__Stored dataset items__
- - - -

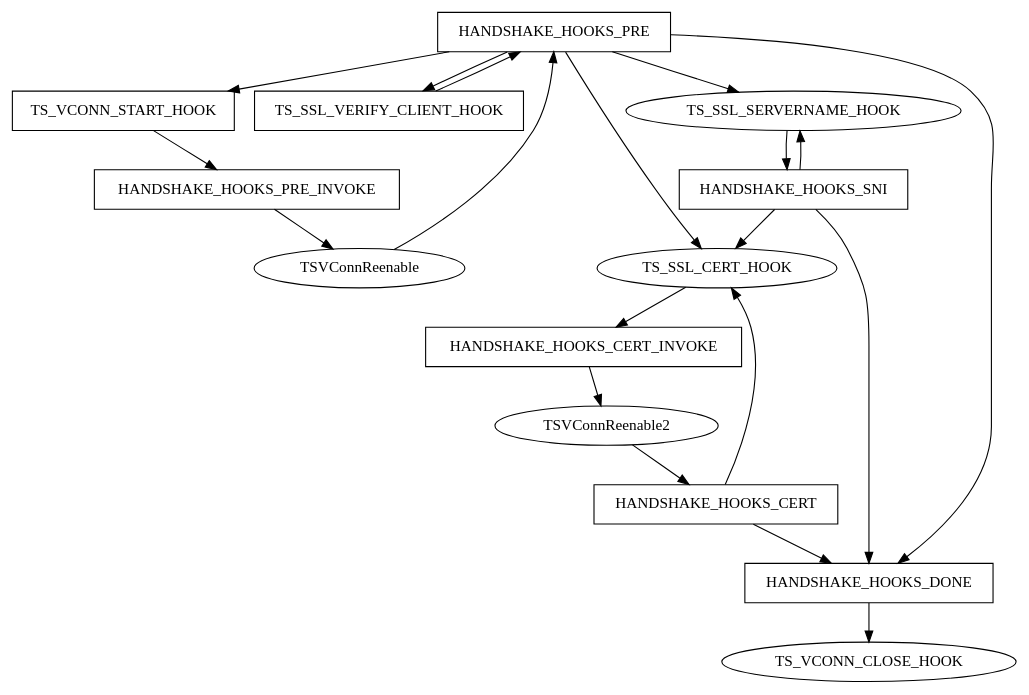
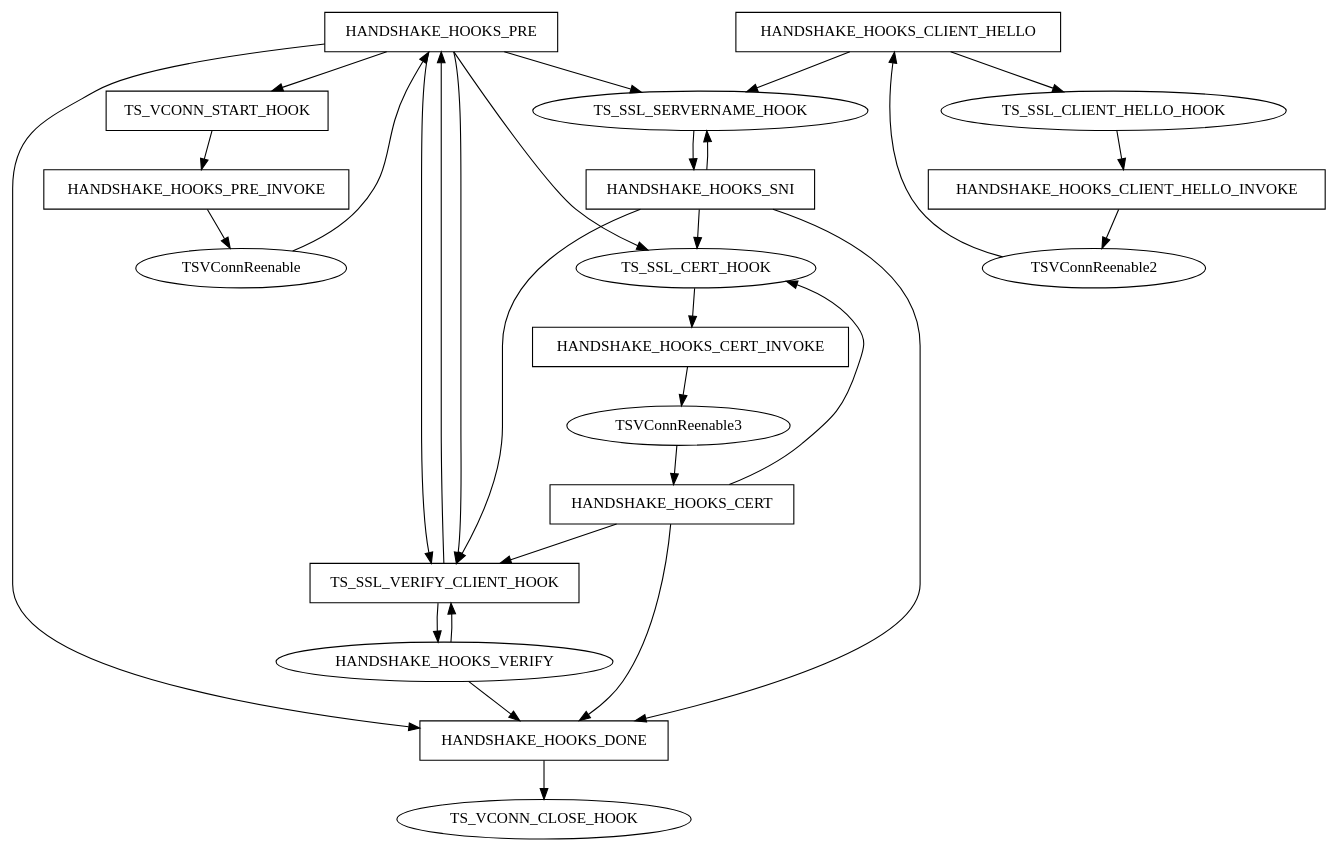
One commit to SolidWallOfCode/trafficserver changed the first of 2 diagrams in doc/developer-guide/plugins/hooks-and-transactions/ssl-hooks.en.rst. Above: the diagram before and after it, drawn with Graphviz. The commit also changed other lines of this file and 28 other files, not shown here.

Commit message:
Added TS_SSL_CLIENT_HELLO_HOOK and docs Added new test for client hello hook

```diff
--- a/doc/developer-guide/plugins/hooks-and-transactions/ssl-hooks.en.rst
+++ b/doc/developer-guide/plugins/hooks-and-transactions/ssl-hooks.en.rst
@@ -129,33 +135,48 @@
 .. graphviz::
    :alt: TLS Inbound Hook State Diagram
 
    digraph tls_hook_state_diagram{
      HANDSHAKE_HOOKS_PRE -> TS_VCONN_START_HOOK;
      HANDSHAKE_HOOKS_PRE -> TS_SSL_VERIFY_CLIENT_HOOK;
      HANDSHAKE_HOOKS_PRE -> TS_SSL_CERT_HOOK;
      HANDSHAKE_HOOKS_PRE -> TS_SSL_SERVERNAME_HOOK;
      HANDSHAKE_HOOKS_PRE -> HANDSHAKE_HOOKS_DONE;
      TS_SSL_VERIFY_CLIENT_HOOK -> HANDSHAKE_HOOKS_PRE;
      TS_VCONN_START_HOOK -> HANDSHAKE_HOOKS_PRE_INVOKE;
      HANDSHAKE_HOOKS_PRE_INVOKE -> TSVConnReenable;
      TSVConnReenable -> HANDSHAKE_HOOKS_PRE;
+     TS_SSL_CLIENT_HELLO_HOOK -> HANDSHAKE_HOOKS_CLIENT_HELLO_INVOKE;
+     HANDSHAKE_HOOKS_CLIENT_HELLO_INVOKE -> TSVConnReenable2;
+     TSVConnReenable2 -> HANDSHAKE_HOOKS_CLIENT_HELLO;
+     HANDSHAKE_HOOKS_CLIENT_HELLO -> TS_SSL_CLIENT_HELLO_HOOK;
+     HANDSHAKE_HOOKS_CLIENT_HELLO -> TS_SSL_SERVERNAME_HOOK;
      TS_SSL_SERVERNAME_HOOK -> HANDSHAKE_HOOKS_SNI;
      HANDSHAKE_HOOKS_SNI -> TS_SSL_SERVERNAME_HOOK;
      HANDSHAKE_HOOKS_SNI -> TS_SSL_CERT_HOOK;
      HANDSHAKE_HOOKS_SNI -> HANDSHAKE_HOOKS_DONE;
      HANDSHAKE_HOOKS_CERT -> TS_SSL_CERT_HOOK;
      TS_SSL_CERT_HOOK -> HANDSHAKE_HOOKS_CERT_INVOKE;
-     HANDSHAKE_HOOKS_CERT_INVOKE -> TSVConnReenable2;
-     TSVConnReenable2 -> HANDSHAKE_HOOKS_CERT;
+     HANDSHAKE_HOOKS_CERT_INVOKE -> TSVConnReenable3;
+     TSVConnReenable3 -> HANDSHAKE_HOOKS_CERT;
+
+     HANDSHAKE_HOOKS_CERT -> TS_SSL_VERIFY_CLIENT_HOOK;
+     HANDSHAKE_HOOKS_SNI -> TS_SSL_VERIFY_CLIENT_HOOK;
+     HANDSHAKE_HOOKS_PRE -> TS_SSL_VERIFY_CLIENT_HOOK;
+     TS_SSL_VERIFY_CLIENT_HOOK -> HANDSHAKE_HOOKS_VERIFY;
+     HANDSHAKE_HOOKS_VERIFY -> TS_SSL_VERIFY_CLIENT_HOOK;
+     HANDSHAKE_HOOKS_VERIFY -> HANDSHAKE_HOOKS_DONE;
+
      HANDSHAKE_HOOKS_CERT -> HANDSHAKE_HOOKS_DONE;
      HANDSHAKE_HOOKS_DONE -> TS_VCONN_CLOSE_HOOK;
 
      HANDSHAKE_HOOKS_PRE [shape=box];
      TS_VCONN_START_HOOK [shape=box];
      TS_SSL_VERIFY_CLIENT_HOOK [shape=box];
      HANDSHAKE_HOOKS_PRE_INVOKE [shape=box];
+     HANDSHAKE_HOOKS_CLIENT_HELLO [shape=box];
+     HANDSHAKE_HOOKS_CLIENT_HELLO_INVOKE [shape=box];
      HANDSHAKE_HOOKS_SNI [shape=box];
      HANDSHAKE_HOOKS_CERT [shape=box];
      HANDSHAKE_HOOKS_CERT_INVOKE [shape=box];
      HANDSHAKE_HOOKS_DONE [shape=box];
    }
```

- - - -

__How to complete this task__
Pictures are to be dropped, and the remaining data set down exactly.

__Task output__
One commit to SolidWallOfCode/trafficserver changed the first of 2 diagrams in doc/developer-guide/plugins/hooks-and-transactions/ssl-hooks.en.rst. Above: the diagram before and after it, drawn with Graphviz. The commit also changed other lines of this file and 28 other files, not shown here.

Commit message:
Added TS_SSL_CLIENT_HELLO_HOOK and docs Added new test for client hello hook

```diff
--- a/doc/developer-guide/plugins/hooks-and-transactions/ssl-hooks.en.rst
+++ b/doc/developer-guide/plugins/hooks-and-transactions/ssl-hooks.en.rst
@@ -129,33 +135,48 @@
 .. graphviz::
    :alt: TLS Inbound Hook State Diagram
 
    digraph tls_hook_state_diagram{
      HANDSHAKE_HOOKS_PRE -> TS_VCONN_START_HOOK;
      HANDSHAKE_HOOKS_PRE -> TS_SSL_VERIFY_CLIENT_HOOK;
      HANDSHAKE_HOOKS_PRE -> TS_SSL_CERT_HOOK;
      HANDSHAKE_HOOKS_PRE -> TS_SSL_SERVERNAME_HOOK;
      HANDSHAKE_HOOKS_PRE -> HANDSHAKE_HOOKS_DONE;
      TS_SSL_VERIFY_CLIENT_HOOK -> HANDSHAKE_HOOKS_PRE;
      TS_VCONN_START_HOOK -> HANDSHAKE_HOOKS_PRE_INVOKE;
      HANDSHAKE_HOOKS_PRE_INVOKE -> TSVConnReenable;
      TSVConnReenable -> HANDSHAKE_HOOKS_PRE;
+     TS_SSL_CLIENT_HELLO_HOOK -> HANDSHAKE_HOOKS_CLIENT_HELLO_INVOKE;
+     HANDSHAKE_HOOKS_CLIENT_HELLO_INVOKE -> TSVConnReenable2;
+     TSVConnReenable2 -> HANDSHAKE_HOOKS_CLIENT_HELLO;
+     HANDSHAKE_HOOKS_CLIENT_HELLO -> TS_SSL_CLIENT_HELLO_HOOK;
+     HANDSHAKE_HOOKS_CLIENT_HELLO -> TS_SSL_SERVERNAME_HOOK;
      TS_SSL_SERVERNAME_HOOK -> HANDSHAKE_HOOKS_SNI;
      HANDSHAKE_HOOKS_SNI -> TS_SSL_SERVERNAME_HOOK;
      HANDSHAKE_HOOKS_SNI -> TS_SSL_CERT_HOOK;
      HANDSHAKE_HOOKS_SNI -> HANDSHAKE_HOOKS_DONE;
      HANDSHAKE_HOOKS_CERT -> TS_SSL_CERT_HOOK;
      TS_SSL_CERT_HOOK -> HANDSHAKE_HOOKS_CERT_INVOKE;
-     HANDSHAKE_HOOKS_CERT_INVOKE -> TSVConnReenable2;
-     TSVConnReenable2 -> HANDSHAKE_HOOKS_CERT;
+     HANDSHAKE_HOOKS_CERT_INVOKE -> TSVConnReenable3;
+     TSVConnReenable3 -> HANDSHAKE_HOOKS_CERT;
+
+     HANDSHAKE_HOOKS_CERT -> TS_SSL_VERIFY_CLIENT_HOOK;
+     HANDSHAKE_HOOKS_SNI -> TS_SSL_VERIFY_CLIENT_HOOK;
+     HANDSHAKE_HOOKS_PRE -> TS_SSL_VERIFY_CLIENT_HOOK;
+     TS_SSL_VERIFY_CLIENT_HOOK -> HANDSHAKE_HOOKS_VERIFY;
+     HANDSHAKE_HOOKS_VERIFY -> TS_SSL_VERIFY_CLIENT_HOOK;
+     HANDSHAKE_HOOKS_VERIFY -> HANDSHAKE_HOOKS_DONE;
+
      HANDSHAKE_HOOKS_CERT -> HANDSHAKE_HOOKS_DONE;
      HANDSHAKE_HOOKS_DONE -> TS_VCONN_CLOSE_HOOK;
 
      HANDSHAKE_HOOKS_PRE [shape=box];
      TS_VCONN_START_HOOK [shape=box];
      TS_SSL_VERIFY_CLIENT_HOOK [shape=box];
      HANDSHAKE_HOOKS_PRE_INVOKE [shape=box];
+     HANDSHAKE_HOOKS_CLIENT_HELLO [shape=box];
+     HANDSHAKE_HOOKS_CLIENT_HELLO_INVOKE [shape=box];
      HANDSHAKE_HOOKS_SNI [shape=box];
      HANDSHAKE_HOOKS_CERT [shape=box];
      HANDSHAKE_HOOKS_CERT_INVOKE [shape=box];
      HANDSHAKE_HOOKS_DONE [shape=box];
    }
```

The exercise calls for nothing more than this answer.